volume of air has been dissipated, the compressed air possesses no
more energy than it did before compression, but
the energy which it did possess has,
by mechanical compression, been made available for doing
useful work.
To
do work, however, the air requires energy in the form of heat and
while expanding, it consumes heat that was contained in its mass
before compression. As a consequence the temperature of the
expanded air falls below that of the surrounding atmosphere. The
amount of heat consumed is equivalent to the amount of work
performed and equal to the amount of heat that would be generated in
compressing this air from the pressure at which it exhausts from the
air engine to the pressure at which it enters the same.
The
consumption of heat from the mass of the expanding air is manifested
by the cold created in and around the cylinders of an engine using
air expansively. Theoretically this is exactly the reverse of the
generation of heat in the air cylinders of a compressor.
117a.
Determination of the Value of “n"
used in adiabatic compression and expansion formulas:
From equation (6), Article 117, we have:
Work of adiabatic compression of 1 lb.
of free air: W =
K_{v}
(T_{2} – T_{1}) footpounds
(1)
in which K_{v}
= specific heat of air at constant volume, expressed in footpounds.
T_{2}
= final absolute temperature of air after being compressed to an
absolute pressure P_{2}.
T_{1}
= initial absolute temperature of air at an absolute pressure
P_{1}.
In the
diagram, Fig. 17, the area MABR
represents the mechanical work of compressing a volume
V_{1} of air
from an absolute pressure P_{1}
to an absolute pressure P_{2},
the volume of compressed air being
V_{2}.
From
equation (1)
Article 117: 
Area
MABR 
= 
P_{2}V_{2}
– P_{1}V_{1}

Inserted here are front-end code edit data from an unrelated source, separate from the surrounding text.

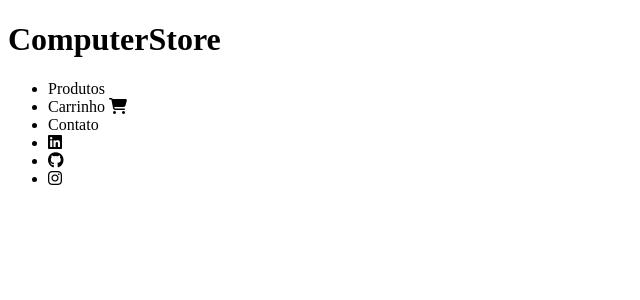
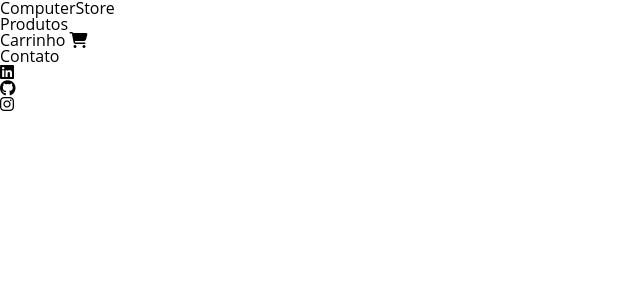
Before and after one commit to GabrielCFigueiredo/computer-store-angular, an Angular app: page / in a window 1280 px wide. Shown: the top 300 px of the page, without its empty margins (0-640 px from the left). Built offline with nearby package versions, Linux system fonts and the light colour scheme.

Commit message:
setting css general styles

```diff
--- a/src/styles.css
+++ b/src/styles.css
@@ -1 +1,56 @@
 /* You can add global styles to this file, and also import other style files */
+
+html,body,div,span,applet,object,iframe,
+h1,h2,h3,h4,h5,h6,p,blockquote,pre,a,abbr,
+acronym,address,big,cite,code,del,dfn,em,
+img,ins,kbd,q,s,samp,small,strike,strong,
+sub,tt,var,b,u,i,center,dl,dt,dd,ol,ul,li,
+fieldset,form,label,legend,table,caption,
+tbody,tfoot,thead,tr,th,td,article,aside,
+canvas,details,embed,figure,figcaption,footer,
+header,hgroup,menu,nav,output,ruby,section,
+summary,time,mark,audio,video {
+    margin: 0;
+    padding:0;
+    font-size: 100%;
+    font: inherit;
+    vertical-align: baseline;
+}
+
+article,aside,details,figcaption,figure,
+footer,header,hgroup,menu,nav,section {
+    display: block;
+}
+
+body {
+    line-height: 1;
+    font-family: "Open Sans", Helvetica, Arial, "sans-serif";
+}
+
+ol,ul {
+    list-style: none;
+}
+
+blockquote,q {
+    quotes: none;
+}
+
+blockquote:before, blockquote:after,
+q:before, q:after {
+    content: "";
+    content: none;
+}
+
+table {
+    border-collapse: collapse;
+    border-spacing: 0;
+}
+
+:root {
+    --orange: #ff7000;
+    --blue: #004a76;
+    --dark-blue: #002d47;
+    --gray: rgba(88, 89, 91, 1);
+    --light-gray: rgba(232, 232, 232, 1);
+    light-gray-2: rgb(247, 247, 247);
+}
```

(2) 
n –
1 
Let
P_{1} and P_{2}
be the absolute pressures in pounds per square foot; then the work
performed,
corresponding to area
MABR: 
W 
= 
P_{2}V_{2}
– P_{1}V_{1}

footpounds 


(3) 
n – 1 
Let,
furthermore, V_{1}
and V_{2}
represent volumes occupied by l lb. of air when under an absolute
pressure of P_{1}
or P_{2}
respectively; then from equation (5) Article 20:

P_{1}V_{1}
= RT_{1} 


and 
P_{2}V_{2}
= RT_{2} 


Substituting these values in equation (3) we have: 
W 
= 
RT_{2}
– RT_{1} 
= 
R (T_{2}
– T_{1}) 

(4) 
n –
1 
n –
1 








From
equation (7) Article 20 we have: 
R =
K_{p}
– K_{v} 

Substituting in equation (4) we get: 
W 
= 
(K_{p}
– K_{v})(T_{2}
– T_{1}) 



(5) 
n –
1 
This work is equal to the work
expressed by equation (1), therefore:









K_{v}
(T_{2} – T_{1})

= 
(K_{p}
– K_{v})(T_{2}
– T_{1}) 



(5) 

n – 1 








or 
nK_{v}
–
K_{v} 
= 
K_{p}
– K_{v} 












whence 
n 
= 
K_{p} 




(6) 
K_{v} 




as first
stated under Article 40.